|17 Nov 2014 14:12 PM|
An Auckland historian is accusing the Waitangi Tribunal of sloppy history and poor reasoning in its stage one report on Te Paparahi o Te Raki claims.
The tribunal found that Britain went into the Treaty negotiation intending to acquire sovereignty, and therefore the power to make and enforce law over both Maori and Pakeha,.
But it did not explain this to the rangatira who signed the document.
Professor Paul Moon from Auckland University of Technology says the tribunal has ignored British documents from the period immediately before and after the treaty was signed in 1840 that indicate what Britain was asking for was permission to regulate the affairs of Europeans who were starting to settle in the country.

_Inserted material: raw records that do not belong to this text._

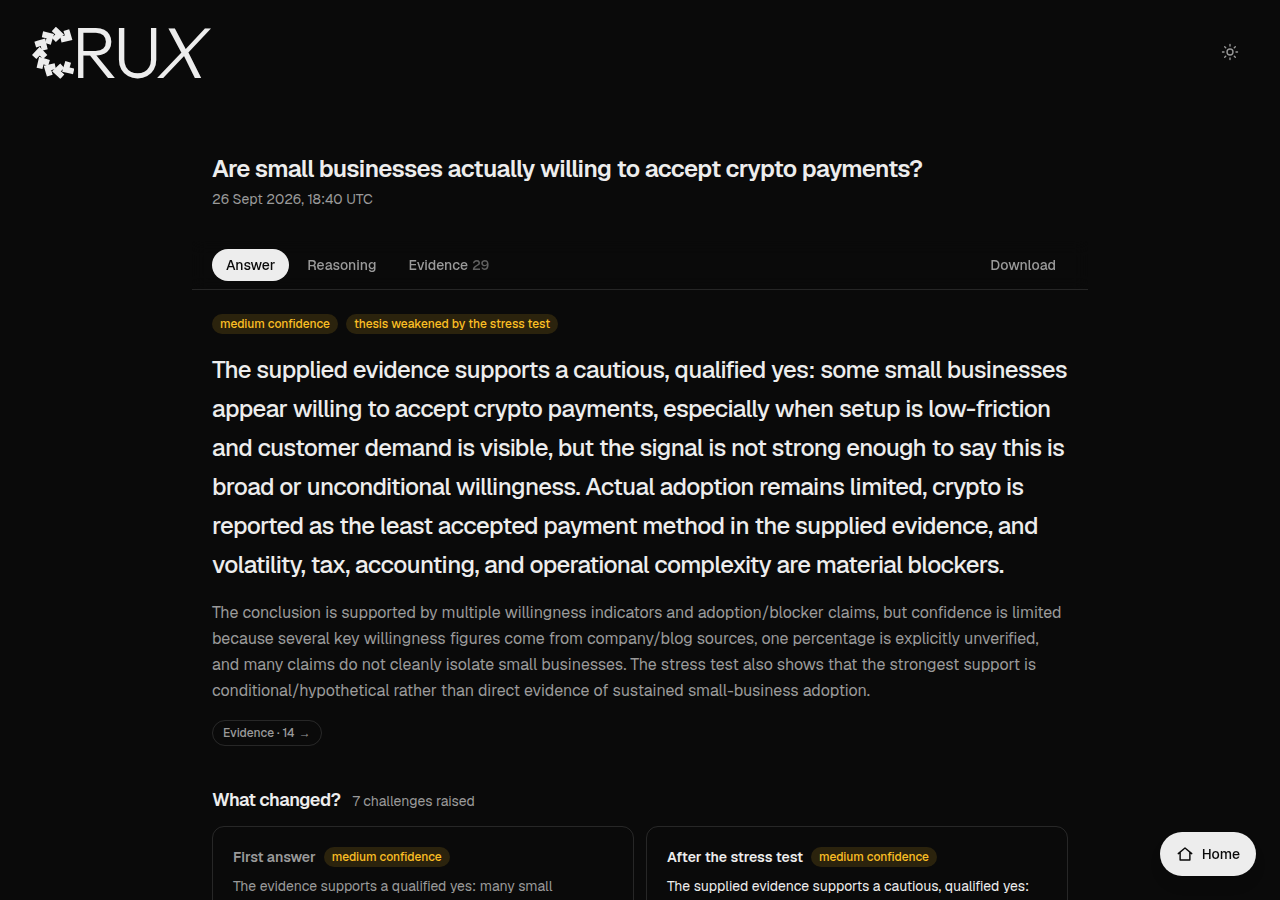
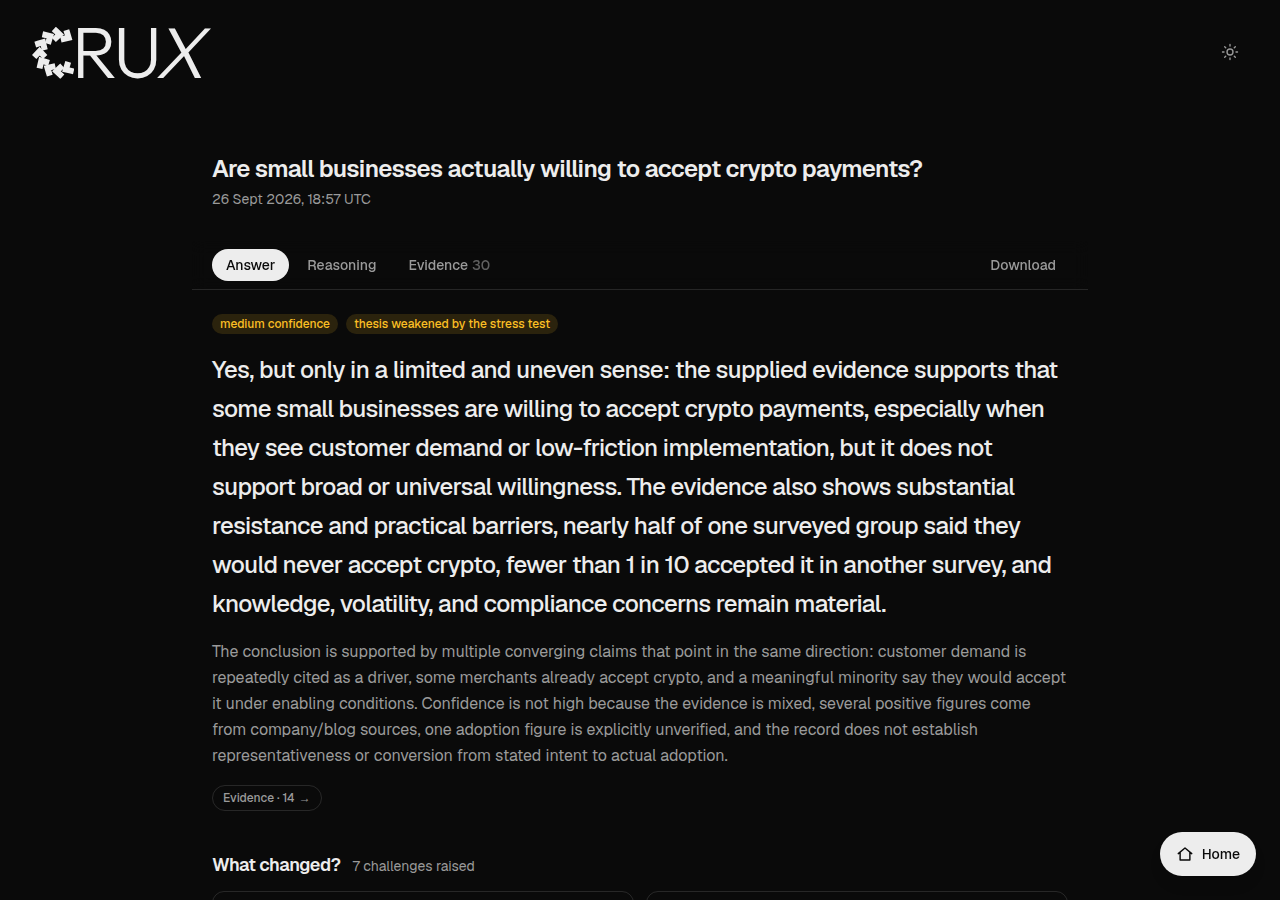
Refresh README screenshots and numbers from a new live run

diff --git a/README.md b/README.md
@@ -20,11 +20,11 @@ Every number below is from a real run of the demo question on 26 September 2026,
 
    | Stage | What happens | Time |
    | --- | --- | --- |
-   | Research | SERV plans 8 searches (half of them hunting for evidence against), Tavily runs them, 20 sources are picked, SERV extracts facts and Crux checks every quote | 21.7 s |
-   | Thesis | SERV commits to a first answer and names the assumptions it rests on | 7.3 s |
-   | Stress test | SERV challenges the thesis: weak assumptions, contradicting evidence, other explanations, risks, missing evidence | 13.1 s |
-   | Re-evaluate | Every assumption is re-judged against the evidence and the challenges | 9.7 s |
-   | Conclusion | The best-supported answer, its confidence, what's uncertain and what to check next | 8.8 s |
+   | Research | SERV plans 8 searches (half of them hunting for evidence against), Tavily runs them, 20 sources are picked, SERV extracts facts and Crux checks every quote | 30.5 s |
+   | Thesis | SERV commits to a first answer and names the assumptions it rests on | 7.7 s |
+   | Stress test | SERV challenges the thesis: weak assumptions, contradicting evidence, other explanations, risks, missing evidence | 10.6 s |
+   | Re-evaluate | Every assumption is re-judged against the evidence and the challenges | 11.0 s |
+   | Conclusion | The best-supported answer, its confidence, what's uncertain and what to check next | 7.2 s |
    | What changed | Assembled from the recorded stages, no model call | 0 s |
 
    About a minute in total, 6 SERV calls and 8 Tavily searches.
@@ -51,7 +51,7 @@ The first answer next to the answer after the stress test, and every material ch
 
 ![What changed: the first answer, the final answer, and why it moved](docs/screenshots/what-changed.png)
 
-In the demo run, the thesis was **weakened**: three changes, each backed by specific facts and challenges, turned "many small businesses are willing" into "some are, under conditions, and adoption stays limited".
+In the demo run, the thesis was **weakened**: three changes, each backed by specific facts and challenges, turned "many merchants are willing, with conditions" into "some are, but not broadly, and stated willingness is not proof of adoption".
 
 ### Stress test
 
@@ -61,13 +61,13 @@ SERV acts as a skeptical investor and challenges the first answer. Each challeng
 
 ### Assumptions, re-judged
 
-Every assumption the thesis depends on gets a verdict: supported, weakened, contradicted or unresolved, with the reasoning. If the re-evaluation skips one, Crux marks it unresolved rather than letting it pass silently. In the demo run: 3 weakened, 1 supported.
+Every assumption the thesis depends on gets a verdict: supported, weakened, contradicted or unresolved, with the reasoning. If the re-evaluation skips one, Crux marks it unresolved rather than letting it pass silently. In the demo run: 2 weakened, 2 supported.
 
 ![Assumptions with their verdicts](docs/screenshots/assumptions.png)
 
 ### Evidence, fact-checked
 
-Every fact shows the exact words it came from, with a link to the source. The summary at the top says how many extracted facts were dropped because their quote wasn't in the source, and sources are labelled by type. The demo run kept 29 facts (20 for, 9 against) from 20 sources and dropped 1.
+Every fact shows the exact words it came from, with a link to the source. The summary at the top says how many extracted facts were dropped because their quote wasn't in the source, and sources are labelled by type. The demo run kept all 30 facts it extracted (23 for, 6 against, 1 neutral) from 20 sources, and flagged 1 whose year wasn't in its quote.
 
 ![The Evidence view](docs/screenshots/evidence.png)
 
@@ -160,9 +160,9 @@ Two limits to be plain about: a fact's **stance** (for or against) and the **typ
 
 ## What was checked
 
-- **Live runs with SERV and Tavily.** Three live runs of the crypto question on 26 September 2026. The second and third ran after the balanced-research change: evidence went from 24 for and 0 against to 22 for and 9 against, and source types from "20 company / blog" to a mix of research, government, industry, news and reference. Every quote passed except one, which was correctly dropped.
-- **The screenshots** are from the third run. After it, three fixes were made that it had exposed: spelled-out figures ("Thirty-three percent") now match digits, a fact extracted twice is merged, and more publishers are recognised. The report shown was reprocessed with those fixes from the same SERV output, which is why its answer still mentions one "unverified" figure: that was the false flag the first fix removed.
-- **Unit tests** (`npm test`, 57 tests): quote verification, figures in digits and words, source labels and selection, balanced queries, ID and dash stripping, prompt-guard retries, and the full pipeline on sample data.
+- **Live runs with SERV and Tavily.** Four live runs of the crypto question on 26 September 2026. From the second run on, after the balanced-research change, evidence went from 24 for and 0 against to a real case against (9 against in the third run, 6 in the fourth), and source types from "20 company / blog" to a mix of research, industry, news and company sources.
+- **The screenshots** are from the fourth run, made after the last round of fixes and shown exactly as it came back. All 30 extracted facts passed the quote check; 1 is flagged because it says "in 2026" while its quote doesn't give a year.
+- **Unit tests** (`npm test`, 66 tests): quote verification, figures in digits and words, source labels and selection, balanced queries, ID and dash stripping (only this run's IDs, ranges and abbreviations handled), prompt-guard retries, and the full pipeline on sample data.
 - **The UI in a real browser** (headless Chromium): every view at 320, 360, 390 and 1200 px, light and dark, no sideways scrolling, PDF downloads from sample and live reports, the demo question by arrow key and by tap.
 - **Type check, lint and production build** are clean (`npm run typecheck`, `npm run lint`, `npm run build`).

"The tribunal dug itself a hole by saying that was the British plan, they haven’t got any evidence so they have to dig another hole by saying Hobson lied and cheated and deceived his way through, and the problem there is they have got the history wrong and they are defaming a dead person who hasn’t got anyone to stand up and represent him, so you’ve got to be very careful when you do these kinds of things, and I think the tribunal has been less than careful," he says.
Professor Moon says by fumbling the history, the tribunal missed the opportunity to make an even stronger case that Maori did not give up their sovereignty by signing the treaty.
FOR THE FULL INTERVIEW WITH PROFESSOR PAUL MOON CLICK ON THE LINK